Exfoliation removes dead skin cells from the outer layers of the skin. It can be beneficial for removing dry or dull skin, increasing blood circulation, and brightening and improving your skin’s appearance. There are different methods for exfoliation. Your skin type should determine which method you use and how often you exfoliate.
For certain skin conditions, including rosacea, exfoliation isn’t usually recommended.
What to use to exfoliate
There are different methods and tools to exfoliate the skin. Facial scrubs and brushes are forms of mechanical, or physical, exfoliation.

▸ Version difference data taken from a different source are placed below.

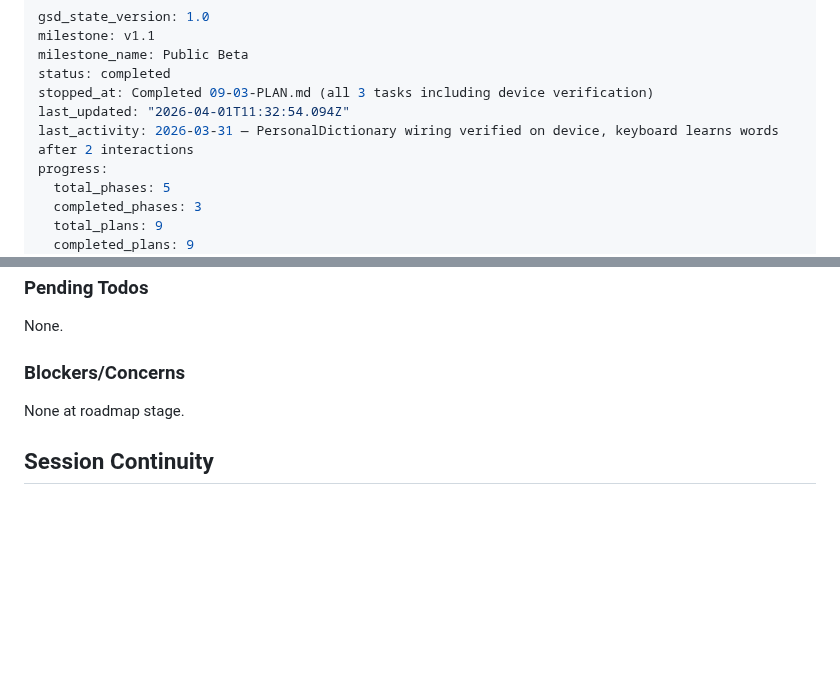
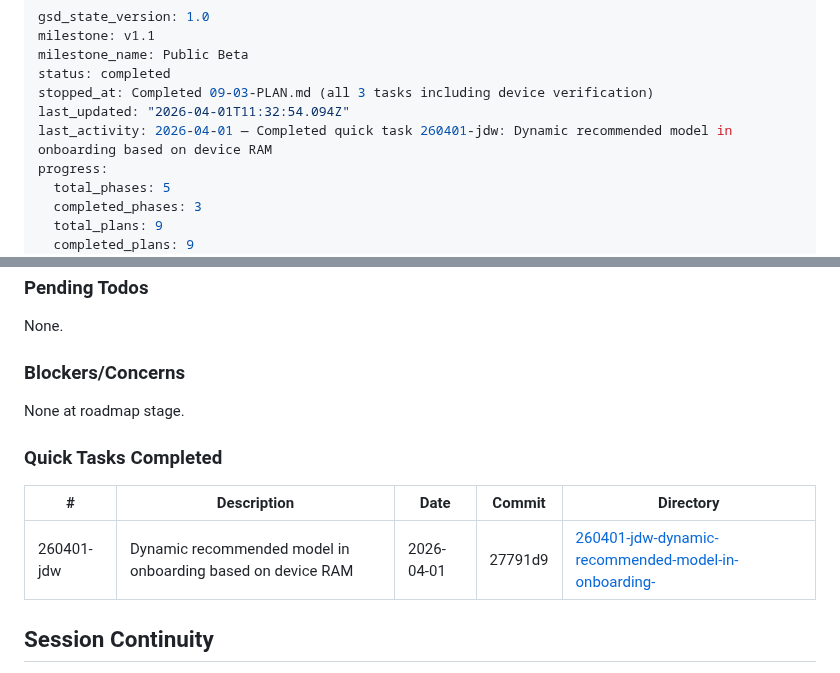
Before and after one commit to getdictus/dictus-android, a Markdown page: .planning/STATE.md, 2 parts joined by grey strips. Drawn GitHub-style; blank space fills up the shorter version.

Commit message:
docs(quick-260401-jdw): dynamic recommended model in onboarding based on device RAM
Co-Authored-By: Claude Opus 4.6 (1M context) <noreply@anthropic.com>

```diff
--- a/.planning/STATE.md
+++ b/.planning/STATE.md
@@ -5,7 +5,7 @@ milestone_name: Public Beta
 status: completed
 stopped_at: Completed 09-03-PLAN.md (all 3 tasks including device verification)
 last_updated: "2026-04-01T11:32:54.094Z"
-last_activity: 2026-03-31 — PersonalDictionary wiring verified on device, keyboard learns words after 2 interactions
+last_activity: 2026-04-01 — Completed quick task 260401-jdw: Dynamic recommended model in onboarding based on device RAM
 progress:
   total_phases: 5
   completed_phases: 3
@@ -108,6 +108,12 @@ None.
 
 None at roadmap stage.
 
+### Quick Tasks Completed
+
+| # | Description | Date | Commit | Directory |
+|---|-------------|------|--------|-----------|
+| 260401-jdw | Dynamic recommended model in onboarding based on device RAM | 2026-04-01 | 27791d9 | [260401-jdw-dynamic-recommended-model-in-onboarding-](./quick/260401-jdw-dynamic-recommended-model-in-onboarding-/) |
+
 ## Session Continuity
 
 Last session: 2026-04-01T11:32:43.721Z
```
Also changed, not shown: 1 other file.
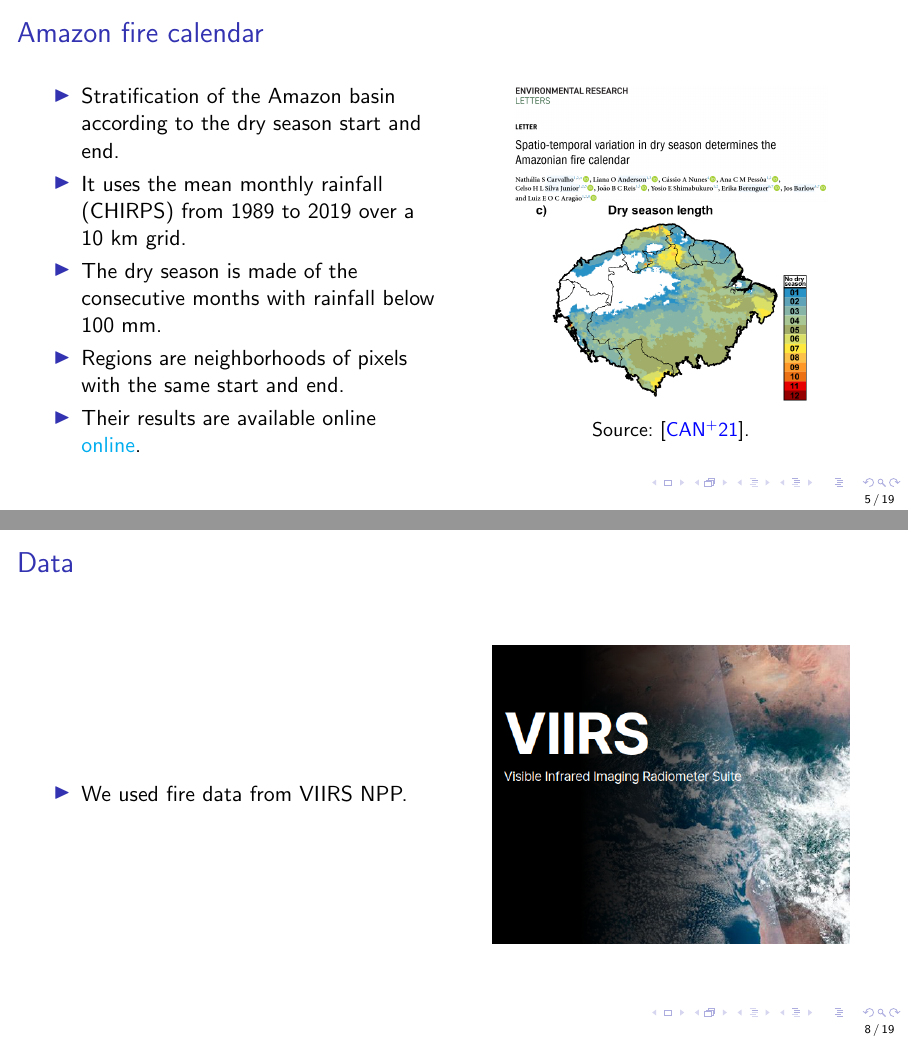
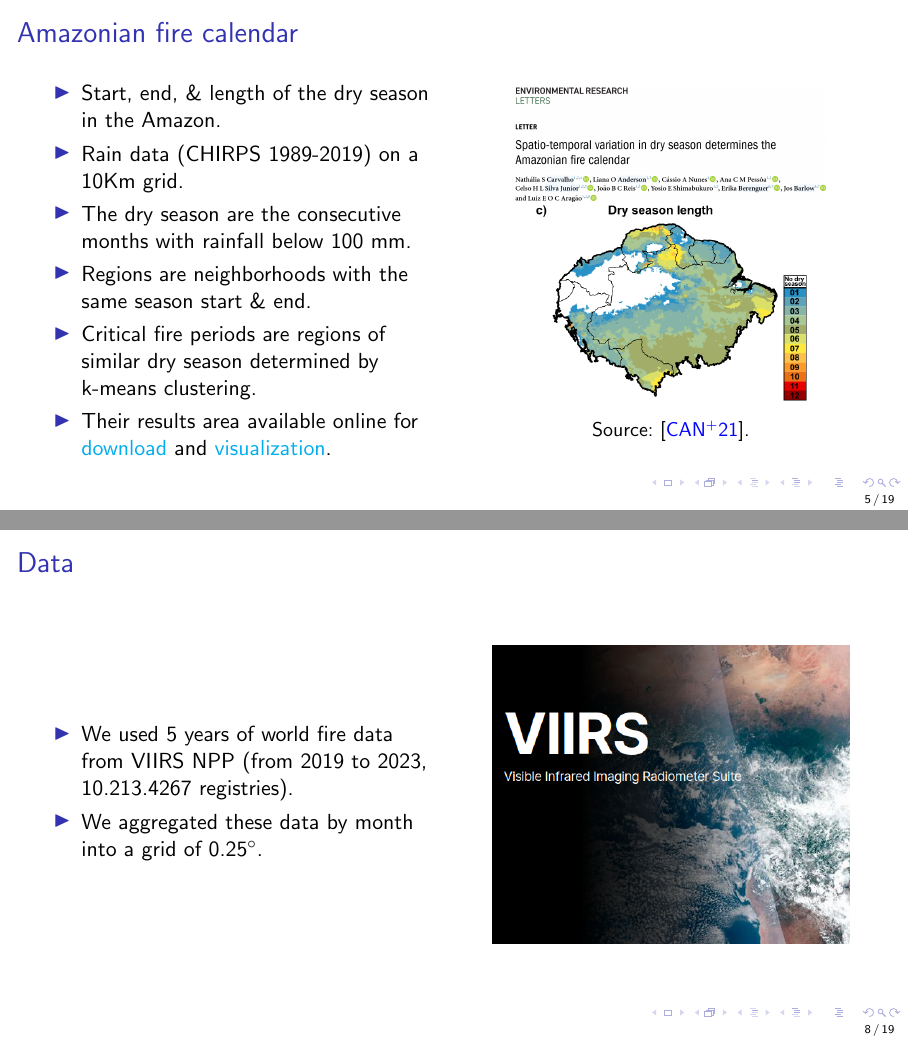
Before and after one commit to albhasan/slides, LaTeX slides (seasonmetrics/slides/slides.tex): pages 5 and 8 of 19, joined at a grey line. Compiled offline with pdfLaTeX.

```diff
--- a/seasonmetrics/slides/slides.tex
+++ b/seasonmetrics/slides/slides.tex
@@ -95,20 +95,21 @@
 \end{frame}
 
 \begin{frame}
-    \frametitle{Amazon fire calendar}
+    \frametitle{Amazonian fire calendar}
     \begin{columns}
         \begin{column}{0.5\linewidth}
             \begin{itemize}
-                \item Stratification of the Amazon basin according to the dry
-                    season start and \/end.
-                \item It uses the mean monthly rainfall (CHIRPS) from 1989 to
-                    2019 over a 10 km grid.
-                \item The dry season is made of the consecutive months with
-                    rainfall below 100 mm.
-                \item Regions are neighborhoods of pixels with the same start
-                    and end.
-                \item Their results are available online
-                    \href{https://zenodo.org/records/5706455}{online}.
+                \item Start, end, \& length of the dry season in the Amazon.
+                \item Rain data (CHIRPS 1989-2019) on a 10Km grid.
+                \item The dry season are the consecutive months with rainfall
+                    below 100 mm.
+                \item Regions are neighborhoods with the same season start \&
+                    end.
+                \item Critical fire periods are regions of similar dry season
+                    determined by k-means clustering.
+                \item Their results area available online for
+                    \href{https://zenodo.org/records/5706455}{download} and
+                    \href{https://amazonianfirecalendar.shinyapps.io/fire_amazon}{visualization}.
             \end{itemize}
         \end{column}
         \begin{column}{0.5\linewidth}
@@ -157,12 +158,13 @@
     \begin{columns}
         \begin{column}{0.5\linewidth}
             \begin{itemize}
-                \item We used fire data from VIIRS NPP.
+                \item We used 5 years of world fire data from VIIRS NPP (from
+                    2019 to 2023, 10.213.4267 registries).
+                \item We aggregated these data by month into a grid of 0.25$^{\circ}$.
             \end{itemize}
         \end{column}
         \begin{column}{0.5\linewidth}
             \begin{figure}
-                %TODO: Add statistics: first and last fire, total number of fires.
                 \includegraphics[width=0.9\linewidth]{./logos/viirs.png}
             \end{figure}
         \end{column}
```
Also changed, not shown: seasonmetrics/slides/seasonmetrics.bib (+1 -1 lines), seasonmetrics/slides/images/pthres_vs_carvalho2021.png, seasonmetrics/slides/images/pthres_vs_dsig.png, seasonmetrics/slides/images/pthres_world.png, seasonmetrics/slides/slides.tex (23 more changed lines), 2 other files.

Acids and skin peels are forms of chemical exfoliation.
- This is usually a bristle brush used on the face or body to remove layers of dead skin cells. Some are designed for dry brushing. Others can be used with your facial cleanser or body wash.
- These are a gentler way to exfoliate the skin. You can lather an exfoliating sponge with warm water, soap or body wash in the shower.
- If you find brushes or sponges difficult to grip, you can use a glove. Lather it with soap or body wash in the shower. They can be effective for large areas such as legs or arms.
- This can be applied directly to the skin using a gentle, circular motion. You can wash your skin with warm water after applying the scrub.
Alpha-hydroxy acids (AHAs)
- Examples of AHAs include glycolic, lactic, tartaric, and citric acids. These work by breaking apart bonds holding dull and dead skin cells on your skin’s surface. This will cause your skin to naturally shed dead particles.
Beta-hydroxy acids (BHAs)
- Examples of BHAs include beta-hydroxy and salicylic acid. These may be better for acne-prone skin.